Seed Supply: 3 Most Expensive Seeds in the World
There’s no denying it: seed is becoming more expensive.
It may be because it’s a designer seed from a GMO, and the price covers how hearty and high-yield the product will be. Sometimes the seed is merely rare, or difficult to grow, or in such demand that the high prices are merely a function of the market.
Either way, there are seeds that will blow your price expectations out of the water. Here are a few of them.
Are Seeds the New Gold?
From a weight-to-value ratio, some of the most expensive seeds are actually more valuable than gold. Farmers are storing and hoarding the seeds they have, worried that the price could only keep rising.
With the cost of R&D for GMO seeds, production, and all of the unique traits inherent to it, the price is unfortunately passed on to the consumer. The seed supply has also dropped in many regions due to drought, which has driven the price up everywhere.
Check out some of these seeds that are priced sky-high.
1. Thompson & Morgan Pumpkin Seed
A pumpkin seed from the U.K. sold for over £1,250, which is roughly equivalent to $1,600 USD at the time of this writing.
This single 2-inch long seed came from a pumpkin that weighed over 2,000 pounds, and itself grew into a pumpkin over 1,300 pounds in weight. Pumpkin growing is a proud tradition in the U.K., and they take their enormous pumpkins quite seriously.
2. The Juliet Rose
The Juliet Rose is a pale pink flower, one that takes 15 years to harvest.
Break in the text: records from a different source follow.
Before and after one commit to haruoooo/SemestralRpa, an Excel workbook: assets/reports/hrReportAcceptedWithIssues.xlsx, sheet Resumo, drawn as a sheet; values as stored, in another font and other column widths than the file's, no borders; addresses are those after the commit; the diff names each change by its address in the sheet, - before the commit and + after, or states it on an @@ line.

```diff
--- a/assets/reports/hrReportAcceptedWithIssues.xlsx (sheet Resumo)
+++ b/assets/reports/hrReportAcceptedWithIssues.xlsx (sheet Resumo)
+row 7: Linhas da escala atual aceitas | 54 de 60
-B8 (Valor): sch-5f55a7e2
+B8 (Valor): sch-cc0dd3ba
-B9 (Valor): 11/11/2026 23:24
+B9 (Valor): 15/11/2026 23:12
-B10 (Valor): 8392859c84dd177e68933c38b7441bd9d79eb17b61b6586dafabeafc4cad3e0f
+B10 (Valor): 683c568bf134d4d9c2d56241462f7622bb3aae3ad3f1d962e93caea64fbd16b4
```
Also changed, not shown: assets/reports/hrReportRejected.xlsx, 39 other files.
The final price for the bloom itself has netted between $5 million and $16 million dollars.
The price comes from how rare the seeds are because of how difficult the rose itself is to grow.
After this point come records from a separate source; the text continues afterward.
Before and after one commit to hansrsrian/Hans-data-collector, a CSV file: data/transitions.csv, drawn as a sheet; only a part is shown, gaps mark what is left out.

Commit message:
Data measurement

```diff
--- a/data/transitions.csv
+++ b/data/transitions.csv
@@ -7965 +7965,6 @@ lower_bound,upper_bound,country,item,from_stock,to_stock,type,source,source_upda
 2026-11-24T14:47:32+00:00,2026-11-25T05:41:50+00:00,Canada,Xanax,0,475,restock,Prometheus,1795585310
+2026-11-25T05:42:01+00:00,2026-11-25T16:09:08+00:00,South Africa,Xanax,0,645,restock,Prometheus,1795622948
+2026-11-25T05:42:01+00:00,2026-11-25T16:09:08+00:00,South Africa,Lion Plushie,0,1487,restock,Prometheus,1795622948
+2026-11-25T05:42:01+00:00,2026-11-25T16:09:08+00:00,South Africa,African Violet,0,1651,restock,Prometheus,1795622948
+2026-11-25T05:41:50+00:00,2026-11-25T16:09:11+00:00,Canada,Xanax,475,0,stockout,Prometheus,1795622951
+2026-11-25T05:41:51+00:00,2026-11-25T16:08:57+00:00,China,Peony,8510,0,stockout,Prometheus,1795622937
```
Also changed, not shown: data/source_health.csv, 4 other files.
3. Corn Seed
That’s right. The humble bag of seed corn, while not the most expensive seed in the world, is only rising in price because of drought, unique properties, and the increase of farmer-per-acre yield.
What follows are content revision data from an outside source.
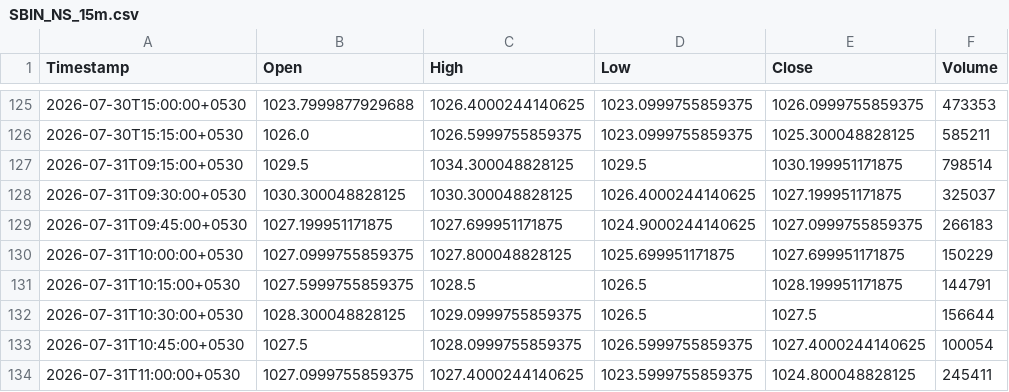
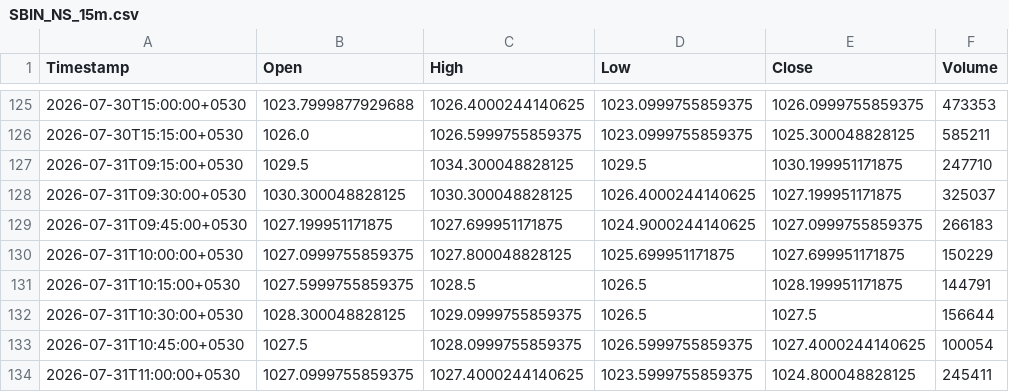
Before and after one commit to Manohar-zap/Research, a CSV file: paper-trader/state/market_data_cache/SBIN_NS_15m.csv, drawn as a sheet; only a part is shown, gaps mark what is left out; the diff covers the shown part only.

```diff
--- a/paper-trader/state/market_data_cache/SBIN_NS_15m.csv
+++ b/paper-trader/state/market_data_cache/SBIN_NS_15m.csv
@@ -126,3 +126,3 @@ Timestamp,Open,High,Low,Close,Volume
 2026-07-30T15:15:00+0530,1026.0,1026.5999755859375,1023.0999755859375,1025.300048828125,585211
-2026-07-31T09:15:00+0530,1029.5,1034.300048828125,1029.5,1030.199951171875,798514
+2026-07-31T09:15:00+0530,1029.5,1034.300048828125,1029.5,1030.199951171875,247710
 2026-07-31T09:30:00+0530,1030.300048828125,1030.300048828125,1026.4000244140625,1027.199951171875,325037
```
Also changed, not shown: 25 added rows elsewhere in this file, paper-trader/state/market_data_cache/HDFCBANK_NS_15m.csv, paper-trader/state/market_data_cache/ICICIBANK_NS_15m.csv, 13 other files.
While many bags of seed corn have recently moved up to $300, it’s projected that a $500 bag of seed corn is not far off. Unless there is a change in either seed supply or the superior weather conditions to permit it, sowing an acre of corn could only be growing more and more expensive.
Seeds Are Priced High and Climbing Higher
The Millennium Seed Bank is an organization and a goal devoted to collecting the seeds from as many different species as humanly possible. When Prince Charles opened the Seed Bank, he called it a “gold reserve” and a “place where this reserve currency” is stored.
What else do you store in a vault but gold itself?
Between drought, changing weather, and genetically engineered plants, the cost of seeds has increased dramatically. Check out these high-priced seeds.